• [Required work]: Go through the data below and copy each line where the word "type" occurs.

◇ ◇ ◇ ◇ ◇

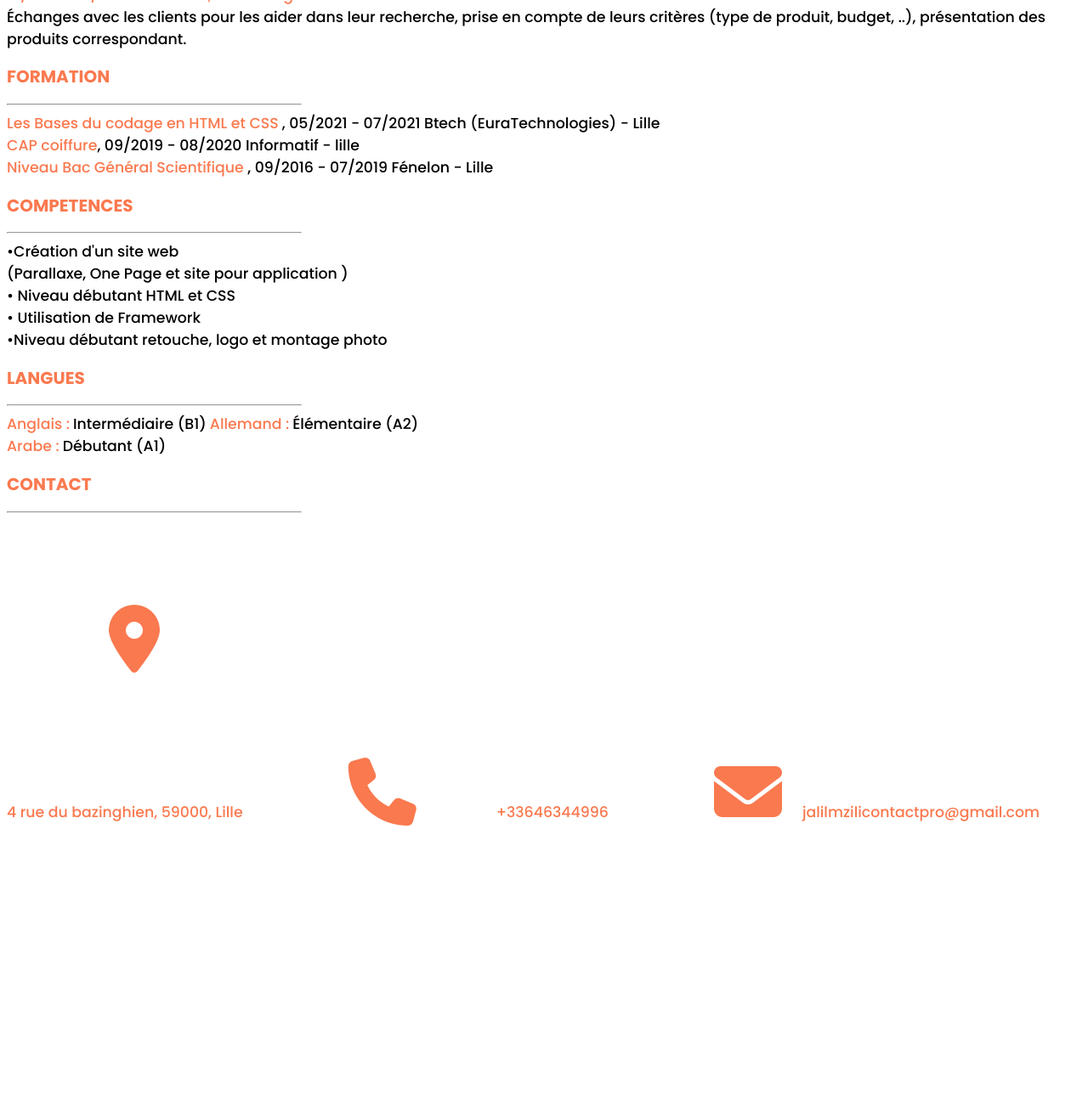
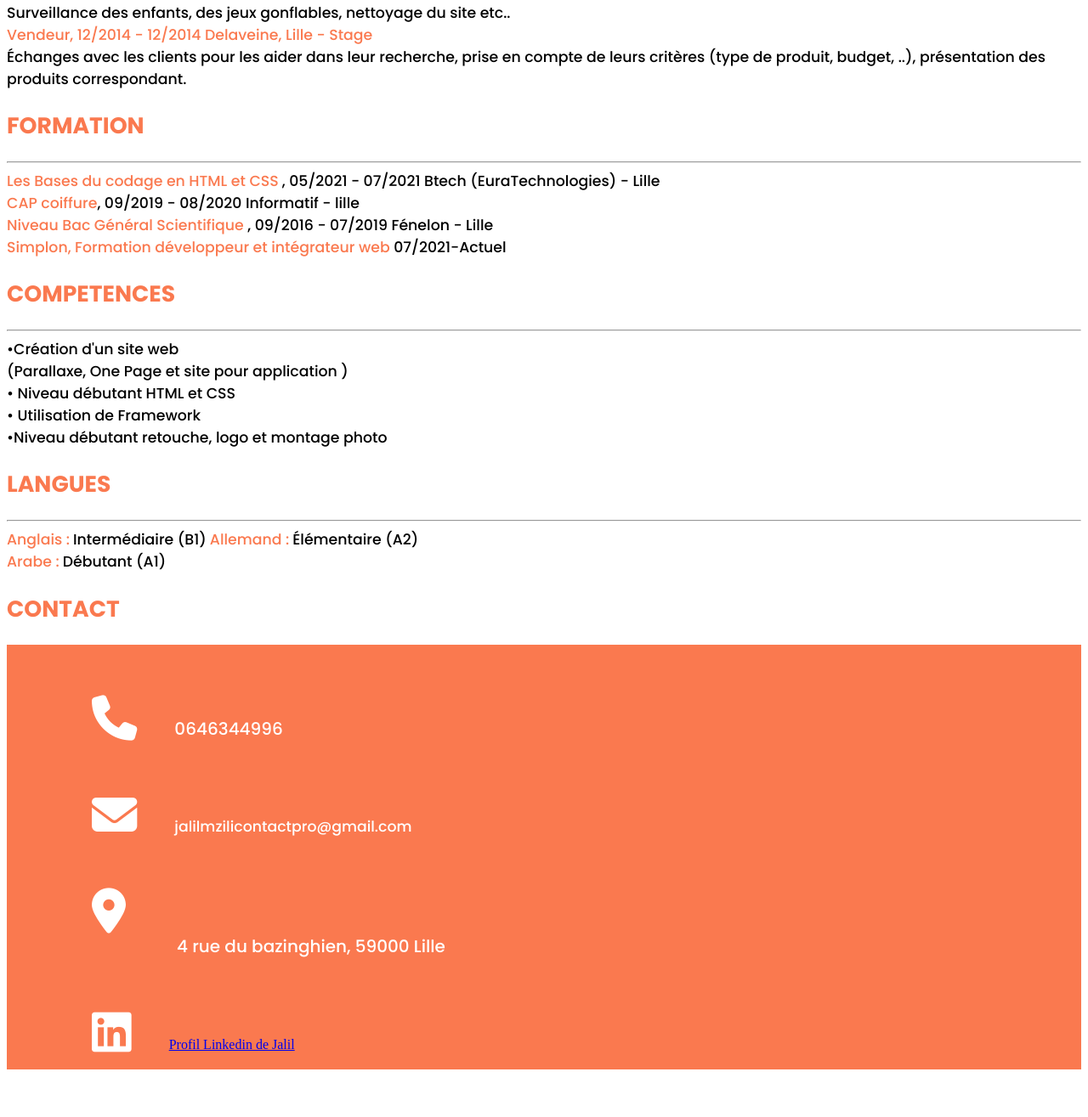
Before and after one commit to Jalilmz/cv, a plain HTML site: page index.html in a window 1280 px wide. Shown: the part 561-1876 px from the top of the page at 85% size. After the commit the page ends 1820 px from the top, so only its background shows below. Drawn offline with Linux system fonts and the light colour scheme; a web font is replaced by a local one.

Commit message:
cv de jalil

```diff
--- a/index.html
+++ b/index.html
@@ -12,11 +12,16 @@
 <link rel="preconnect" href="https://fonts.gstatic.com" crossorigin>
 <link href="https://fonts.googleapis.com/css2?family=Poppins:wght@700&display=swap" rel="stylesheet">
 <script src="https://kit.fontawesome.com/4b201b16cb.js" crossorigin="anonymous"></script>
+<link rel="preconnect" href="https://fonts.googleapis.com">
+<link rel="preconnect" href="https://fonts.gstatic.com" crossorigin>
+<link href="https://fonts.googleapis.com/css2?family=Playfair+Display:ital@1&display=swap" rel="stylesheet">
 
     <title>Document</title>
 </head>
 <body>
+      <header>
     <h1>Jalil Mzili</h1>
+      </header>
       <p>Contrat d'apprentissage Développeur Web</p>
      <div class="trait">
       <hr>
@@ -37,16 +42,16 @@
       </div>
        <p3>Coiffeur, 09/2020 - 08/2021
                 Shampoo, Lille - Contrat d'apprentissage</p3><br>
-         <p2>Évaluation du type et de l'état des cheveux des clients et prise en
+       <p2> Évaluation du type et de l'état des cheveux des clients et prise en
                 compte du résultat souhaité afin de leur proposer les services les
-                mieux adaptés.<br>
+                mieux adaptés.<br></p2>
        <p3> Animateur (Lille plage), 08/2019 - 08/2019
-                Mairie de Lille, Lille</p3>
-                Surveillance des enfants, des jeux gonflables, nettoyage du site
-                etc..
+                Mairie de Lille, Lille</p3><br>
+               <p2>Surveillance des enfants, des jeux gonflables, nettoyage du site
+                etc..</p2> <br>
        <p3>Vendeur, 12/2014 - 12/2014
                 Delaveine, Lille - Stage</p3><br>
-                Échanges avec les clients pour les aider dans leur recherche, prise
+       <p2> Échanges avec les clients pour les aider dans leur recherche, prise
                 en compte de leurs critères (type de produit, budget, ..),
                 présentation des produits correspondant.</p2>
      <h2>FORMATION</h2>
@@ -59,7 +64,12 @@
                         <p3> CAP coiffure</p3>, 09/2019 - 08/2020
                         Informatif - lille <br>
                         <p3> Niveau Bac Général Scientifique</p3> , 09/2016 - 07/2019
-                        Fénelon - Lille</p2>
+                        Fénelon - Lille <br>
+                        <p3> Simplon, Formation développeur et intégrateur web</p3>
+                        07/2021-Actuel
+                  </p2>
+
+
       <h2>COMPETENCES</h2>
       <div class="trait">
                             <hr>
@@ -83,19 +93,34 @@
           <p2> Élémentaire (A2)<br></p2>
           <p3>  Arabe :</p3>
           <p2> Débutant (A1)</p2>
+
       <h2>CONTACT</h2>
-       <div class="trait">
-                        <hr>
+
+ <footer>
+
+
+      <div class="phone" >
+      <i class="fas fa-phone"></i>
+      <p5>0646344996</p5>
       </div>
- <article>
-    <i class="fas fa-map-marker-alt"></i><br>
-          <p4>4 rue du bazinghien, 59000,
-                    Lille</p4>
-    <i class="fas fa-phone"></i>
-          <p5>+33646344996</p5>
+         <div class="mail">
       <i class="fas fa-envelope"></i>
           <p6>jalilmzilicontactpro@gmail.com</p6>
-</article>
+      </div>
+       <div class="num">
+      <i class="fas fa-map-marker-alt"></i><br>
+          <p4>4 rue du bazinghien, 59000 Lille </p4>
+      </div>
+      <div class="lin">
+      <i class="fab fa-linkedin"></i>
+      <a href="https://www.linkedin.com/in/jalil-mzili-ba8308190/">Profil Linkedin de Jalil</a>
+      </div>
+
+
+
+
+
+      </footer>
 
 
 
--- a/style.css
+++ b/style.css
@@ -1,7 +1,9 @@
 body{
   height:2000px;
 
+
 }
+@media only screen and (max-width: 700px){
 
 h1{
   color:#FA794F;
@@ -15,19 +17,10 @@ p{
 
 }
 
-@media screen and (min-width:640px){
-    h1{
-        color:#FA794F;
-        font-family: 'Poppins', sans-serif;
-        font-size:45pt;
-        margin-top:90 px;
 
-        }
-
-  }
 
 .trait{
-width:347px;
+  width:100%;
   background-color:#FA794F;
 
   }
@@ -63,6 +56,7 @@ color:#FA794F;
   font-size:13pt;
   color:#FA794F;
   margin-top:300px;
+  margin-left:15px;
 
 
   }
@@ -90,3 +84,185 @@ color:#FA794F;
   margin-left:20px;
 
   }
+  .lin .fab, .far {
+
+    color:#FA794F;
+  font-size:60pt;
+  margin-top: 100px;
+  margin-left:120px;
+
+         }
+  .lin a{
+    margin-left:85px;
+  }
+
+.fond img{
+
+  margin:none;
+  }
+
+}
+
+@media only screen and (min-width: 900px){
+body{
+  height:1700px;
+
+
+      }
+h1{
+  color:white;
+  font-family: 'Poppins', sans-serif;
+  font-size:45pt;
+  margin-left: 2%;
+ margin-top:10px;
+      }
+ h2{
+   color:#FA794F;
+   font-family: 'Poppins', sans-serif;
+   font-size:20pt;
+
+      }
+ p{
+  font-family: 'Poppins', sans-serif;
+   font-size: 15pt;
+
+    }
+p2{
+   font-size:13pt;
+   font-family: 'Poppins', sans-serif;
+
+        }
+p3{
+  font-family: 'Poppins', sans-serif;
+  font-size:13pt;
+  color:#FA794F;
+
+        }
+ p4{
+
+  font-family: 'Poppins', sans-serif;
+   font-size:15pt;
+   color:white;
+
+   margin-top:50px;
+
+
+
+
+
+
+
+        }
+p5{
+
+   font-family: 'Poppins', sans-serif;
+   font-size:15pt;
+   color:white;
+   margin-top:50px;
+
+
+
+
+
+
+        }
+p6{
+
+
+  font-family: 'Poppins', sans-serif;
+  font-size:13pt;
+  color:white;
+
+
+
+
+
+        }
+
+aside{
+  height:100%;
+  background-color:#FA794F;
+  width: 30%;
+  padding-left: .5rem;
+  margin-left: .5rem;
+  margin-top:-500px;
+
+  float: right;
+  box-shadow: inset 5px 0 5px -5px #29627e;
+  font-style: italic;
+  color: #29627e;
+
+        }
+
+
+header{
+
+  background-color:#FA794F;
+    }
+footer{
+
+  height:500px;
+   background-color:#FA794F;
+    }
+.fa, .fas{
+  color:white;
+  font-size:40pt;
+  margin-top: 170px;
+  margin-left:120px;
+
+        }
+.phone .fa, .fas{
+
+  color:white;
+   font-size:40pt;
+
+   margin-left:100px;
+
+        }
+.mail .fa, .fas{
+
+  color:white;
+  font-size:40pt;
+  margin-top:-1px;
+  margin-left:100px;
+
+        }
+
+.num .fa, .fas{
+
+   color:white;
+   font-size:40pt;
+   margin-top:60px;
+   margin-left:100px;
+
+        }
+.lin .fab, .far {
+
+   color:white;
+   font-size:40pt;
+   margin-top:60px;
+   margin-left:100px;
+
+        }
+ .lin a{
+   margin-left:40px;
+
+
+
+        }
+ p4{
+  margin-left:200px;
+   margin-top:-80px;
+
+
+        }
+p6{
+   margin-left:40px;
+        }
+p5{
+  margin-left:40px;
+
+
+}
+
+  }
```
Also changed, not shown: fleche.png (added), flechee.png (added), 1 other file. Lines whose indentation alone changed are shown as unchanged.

◇ ◇ ◇ ◇ ◇

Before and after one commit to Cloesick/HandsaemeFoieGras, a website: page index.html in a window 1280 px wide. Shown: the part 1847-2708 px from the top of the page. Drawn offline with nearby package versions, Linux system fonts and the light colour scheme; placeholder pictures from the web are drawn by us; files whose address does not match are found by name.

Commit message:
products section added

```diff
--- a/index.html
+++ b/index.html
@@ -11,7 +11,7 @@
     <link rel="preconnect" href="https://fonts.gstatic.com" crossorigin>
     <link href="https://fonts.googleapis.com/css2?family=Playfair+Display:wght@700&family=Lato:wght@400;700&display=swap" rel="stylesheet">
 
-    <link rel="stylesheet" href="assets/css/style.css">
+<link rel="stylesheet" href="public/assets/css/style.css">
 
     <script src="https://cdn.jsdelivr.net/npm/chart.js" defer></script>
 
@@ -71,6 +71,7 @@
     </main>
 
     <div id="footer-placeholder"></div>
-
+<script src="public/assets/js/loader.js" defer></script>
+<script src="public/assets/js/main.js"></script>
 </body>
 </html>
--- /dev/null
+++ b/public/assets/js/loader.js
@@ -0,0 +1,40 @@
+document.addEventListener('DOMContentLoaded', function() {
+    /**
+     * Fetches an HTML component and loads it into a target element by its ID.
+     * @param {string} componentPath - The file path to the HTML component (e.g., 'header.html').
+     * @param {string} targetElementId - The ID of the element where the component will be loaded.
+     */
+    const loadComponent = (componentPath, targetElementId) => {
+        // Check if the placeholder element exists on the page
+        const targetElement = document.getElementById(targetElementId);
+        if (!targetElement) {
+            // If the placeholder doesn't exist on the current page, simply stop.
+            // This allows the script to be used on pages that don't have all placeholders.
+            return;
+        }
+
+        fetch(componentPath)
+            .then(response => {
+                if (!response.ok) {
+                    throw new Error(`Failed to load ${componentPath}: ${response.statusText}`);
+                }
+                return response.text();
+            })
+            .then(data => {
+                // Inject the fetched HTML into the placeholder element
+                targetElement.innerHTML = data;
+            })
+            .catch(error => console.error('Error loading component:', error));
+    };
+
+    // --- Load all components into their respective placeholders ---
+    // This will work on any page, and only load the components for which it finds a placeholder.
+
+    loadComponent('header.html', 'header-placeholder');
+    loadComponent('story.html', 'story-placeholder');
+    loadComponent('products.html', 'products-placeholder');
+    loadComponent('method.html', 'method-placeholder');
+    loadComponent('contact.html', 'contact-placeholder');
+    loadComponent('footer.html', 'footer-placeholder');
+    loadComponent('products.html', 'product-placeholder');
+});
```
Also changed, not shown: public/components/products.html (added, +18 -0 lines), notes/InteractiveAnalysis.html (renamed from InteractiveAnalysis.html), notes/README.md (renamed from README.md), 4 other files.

◇ ◇ ◇ ◇ ◇

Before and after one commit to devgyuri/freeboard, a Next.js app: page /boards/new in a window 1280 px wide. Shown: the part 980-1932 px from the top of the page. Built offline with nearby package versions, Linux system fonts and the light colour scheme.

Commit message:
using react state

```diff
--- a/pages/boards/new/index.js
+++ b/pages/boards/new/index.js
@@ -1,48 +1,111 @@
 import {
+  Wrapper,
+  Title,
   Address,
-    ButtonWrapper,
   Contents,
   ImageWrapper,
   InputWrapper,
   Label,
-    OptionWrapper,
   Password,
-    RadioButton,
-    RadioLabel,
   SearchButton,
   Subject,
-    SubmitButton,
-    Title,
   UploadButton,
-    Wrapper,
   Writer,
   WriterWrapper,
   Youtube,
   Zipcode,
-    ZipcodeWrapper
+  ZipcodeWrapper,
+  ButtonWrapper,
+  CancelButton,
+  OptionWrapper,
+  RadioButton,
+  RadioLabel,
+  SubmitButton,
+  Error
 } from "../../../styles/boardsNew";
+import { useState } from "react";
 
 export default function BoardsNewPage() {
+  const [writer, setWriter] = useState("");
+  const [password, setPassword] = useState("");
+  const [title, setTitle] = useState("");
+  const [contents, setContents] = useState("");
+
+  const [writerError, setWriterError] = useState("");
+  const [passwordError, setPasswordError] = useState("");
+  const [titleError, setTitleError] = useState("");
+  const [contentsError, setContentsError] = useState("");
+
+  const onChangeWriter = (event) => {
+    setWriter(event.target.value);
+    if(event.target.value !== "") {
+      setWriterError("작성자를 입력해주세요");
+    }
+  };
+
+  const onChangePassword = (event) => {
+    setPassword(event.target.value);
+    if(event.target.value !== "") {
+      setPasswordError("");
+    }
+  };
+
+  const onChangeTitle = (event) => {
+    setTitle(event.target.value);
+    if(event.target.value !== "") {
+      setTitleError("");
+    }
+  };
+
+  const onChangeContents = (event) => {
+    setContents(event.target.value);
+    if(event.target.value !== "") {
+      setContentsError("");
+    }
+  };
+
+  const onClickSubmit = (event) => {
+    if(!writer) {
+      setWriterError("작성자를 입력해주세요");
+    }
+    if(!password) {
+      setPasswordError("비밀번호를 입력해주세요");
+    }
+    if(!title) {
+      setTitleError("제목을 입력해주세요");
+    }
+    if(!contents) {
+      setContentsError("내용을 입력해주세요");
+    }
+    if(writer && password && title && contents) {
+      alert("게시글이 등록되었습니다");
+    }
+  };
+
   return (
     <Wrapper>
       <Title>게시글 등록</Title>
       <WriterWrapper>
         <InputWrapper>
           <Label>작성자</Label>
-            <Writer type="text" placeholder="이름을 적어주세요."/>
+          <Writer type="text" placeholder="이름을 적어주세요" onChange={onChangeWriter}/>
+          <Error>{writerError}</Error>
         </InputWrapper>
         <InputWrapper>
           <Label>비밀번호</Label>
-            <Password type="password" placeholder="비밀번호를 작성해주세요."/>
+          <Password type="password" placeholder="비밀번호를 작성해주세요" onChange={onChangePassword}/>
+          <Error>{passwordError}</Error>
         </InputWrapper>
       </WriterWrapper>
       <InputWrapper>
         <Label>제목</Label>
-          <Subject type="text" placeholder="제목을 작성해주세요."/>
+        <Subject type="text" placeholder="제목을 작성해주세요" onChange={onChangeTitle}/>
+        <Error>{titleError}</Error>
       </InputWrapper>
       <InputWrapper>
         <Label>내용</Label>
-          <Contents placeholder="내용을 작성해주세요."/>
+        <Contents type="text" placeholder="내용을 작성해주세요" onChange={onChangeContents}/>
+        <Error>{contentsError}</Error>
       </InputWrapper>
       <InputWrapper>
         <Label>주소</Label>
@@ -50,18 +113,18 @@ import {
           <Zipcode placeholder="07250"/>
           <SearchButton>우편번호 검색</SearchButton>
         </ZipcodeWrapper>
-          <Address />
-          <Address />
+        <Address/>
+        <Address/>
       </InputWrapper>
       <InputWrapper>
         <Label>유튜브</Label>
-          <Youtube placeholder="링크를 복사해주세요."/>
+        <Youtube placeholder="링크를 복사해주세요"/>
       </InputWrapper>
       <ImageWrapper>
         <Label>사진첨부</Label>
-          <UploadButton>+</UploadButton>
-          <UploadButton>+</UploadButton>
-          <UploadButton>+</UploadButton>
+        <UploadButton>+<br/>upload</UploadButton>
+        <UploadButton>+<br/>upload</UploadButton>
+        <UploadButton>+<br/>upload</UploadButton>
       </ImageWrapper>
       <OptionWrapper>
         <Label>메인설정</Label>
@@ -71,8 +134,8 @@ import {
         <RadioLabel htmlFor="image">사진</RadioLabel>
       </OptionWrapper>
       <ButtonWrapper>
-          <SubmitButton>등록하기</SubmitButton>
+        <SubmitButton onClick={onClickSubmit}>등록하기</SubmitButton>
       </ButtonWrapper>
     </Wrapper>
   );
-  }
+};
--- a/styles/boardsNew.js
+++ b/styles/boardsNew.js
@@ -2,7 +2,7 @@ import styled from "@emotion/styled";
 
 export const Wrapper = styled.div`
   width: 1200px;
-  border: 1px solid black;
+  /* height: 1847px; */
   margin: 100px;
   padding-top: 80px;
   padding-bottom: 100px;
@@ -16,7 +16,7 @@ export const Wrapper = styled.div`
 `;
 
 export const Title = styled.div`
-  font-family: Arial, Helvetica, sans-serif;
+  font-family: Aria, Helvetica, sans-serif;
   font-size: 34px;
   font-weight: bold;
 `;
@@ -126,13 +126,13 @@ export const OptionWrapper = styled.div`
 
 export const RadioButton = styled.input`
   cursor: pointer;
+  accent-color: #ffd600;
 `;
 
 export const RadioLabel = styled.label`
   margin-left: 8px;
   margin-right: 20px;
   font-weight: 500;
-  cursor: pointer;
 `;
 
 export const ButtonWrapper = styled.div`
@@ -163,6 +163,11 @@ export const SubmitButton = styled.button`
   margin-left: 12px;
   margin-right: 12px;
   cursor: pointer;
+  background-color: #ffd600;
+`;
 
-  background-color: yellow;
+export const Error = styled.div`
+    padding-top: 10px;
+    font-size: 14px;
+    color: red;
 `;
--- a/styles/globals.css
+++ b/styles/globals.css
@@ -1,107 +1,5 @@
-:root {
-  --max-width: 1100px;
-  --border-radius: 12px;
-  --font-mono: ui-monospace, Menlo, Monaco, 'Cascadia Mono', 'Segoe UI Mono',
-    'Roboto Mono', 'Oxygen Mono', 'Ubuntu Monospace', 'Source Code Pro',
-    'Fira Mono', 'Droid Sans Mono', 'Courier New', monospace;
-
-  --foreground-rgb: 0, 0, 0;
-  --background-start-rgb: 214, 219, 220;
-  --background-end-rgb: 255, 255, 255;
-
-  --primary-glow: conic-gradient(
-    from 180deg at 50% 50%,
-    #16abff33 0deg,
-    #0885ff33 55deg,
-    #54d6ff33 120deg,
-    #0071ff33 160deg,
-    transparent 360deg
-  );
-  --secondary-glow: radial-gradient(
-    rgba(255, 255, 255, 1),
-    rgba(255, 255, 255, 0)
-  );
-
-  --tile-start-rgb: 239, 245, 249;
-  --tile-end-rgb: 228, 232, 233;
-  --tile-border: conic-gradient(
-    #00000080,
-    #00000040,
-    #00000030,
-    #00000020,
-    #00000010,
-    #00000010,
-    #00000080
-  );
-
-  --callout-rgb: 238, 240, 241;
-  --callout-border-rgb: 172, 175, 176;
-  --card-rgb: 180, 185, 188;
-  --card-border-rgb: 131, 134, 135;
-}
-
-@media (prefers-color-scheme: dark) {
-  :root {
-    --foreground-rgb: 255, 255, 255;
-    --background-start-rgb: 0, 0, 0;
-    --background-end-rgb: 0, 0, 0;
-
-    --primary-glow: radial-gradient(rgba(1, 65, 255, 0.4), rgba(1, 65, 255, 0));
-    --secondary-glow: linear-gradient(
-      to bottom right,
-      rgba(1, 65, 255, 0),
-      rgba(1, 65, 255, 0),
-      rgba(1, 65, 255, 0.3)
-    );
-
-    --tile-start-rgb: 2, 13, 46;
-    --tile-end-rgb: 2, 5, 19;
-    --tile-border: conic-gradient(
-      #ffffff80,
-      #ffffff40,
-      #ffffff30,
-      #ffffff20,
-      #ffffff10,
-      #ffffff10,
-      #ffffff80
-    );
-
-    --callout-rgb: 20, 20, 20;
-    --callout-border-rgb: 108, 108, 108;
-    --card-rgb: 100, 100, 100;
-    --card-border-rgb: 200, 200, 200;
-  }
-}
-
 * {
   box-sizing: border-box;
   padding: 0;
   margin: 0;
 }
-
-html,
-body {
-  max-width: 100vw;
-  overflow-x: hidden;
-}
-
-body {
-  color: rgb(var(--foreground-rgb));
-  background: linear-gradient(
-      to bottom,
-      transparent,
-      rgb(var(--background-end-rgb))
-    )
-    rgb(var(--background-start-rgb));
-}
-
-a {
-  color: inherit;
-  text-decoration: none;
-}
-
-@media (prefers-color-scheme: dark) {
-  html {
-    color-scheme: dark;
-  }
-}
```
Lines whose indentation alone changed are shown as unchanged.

◇ ◇ ◇ ◇ ◇

• [Problem solution]:
-         <p2>Évaluation du type et de l'état des cheveux des clients et prise en
+       <p2> Évaluation du type et de l'état des cheveux des clients et prise en
                 en compte de leurs critères (type de produit, budget, ..),
-            <Writer type="text" placeholder="이름을 적어주세요."/>
+          <Writer type="text" placeholder="이름을 적어주세요" onChange={onChangeWriter}/>
-            <Password type="password" placeholder="비밀번호를 작성해주세요."/>
+          <Password type="password" placeholder="비밀번호를 작성해주세요" onChange={onChangePassword}/>
-          <Subject type="text" placeholder="제목을 작성해주세요."/>
+        <Subject type="text" placeholder="제목을 작성해주세요" onChange={onChangeTitle}/>
+        <Contents type="text" placeholder="내용을 작성해주세요" onChange={onChangeContents}/>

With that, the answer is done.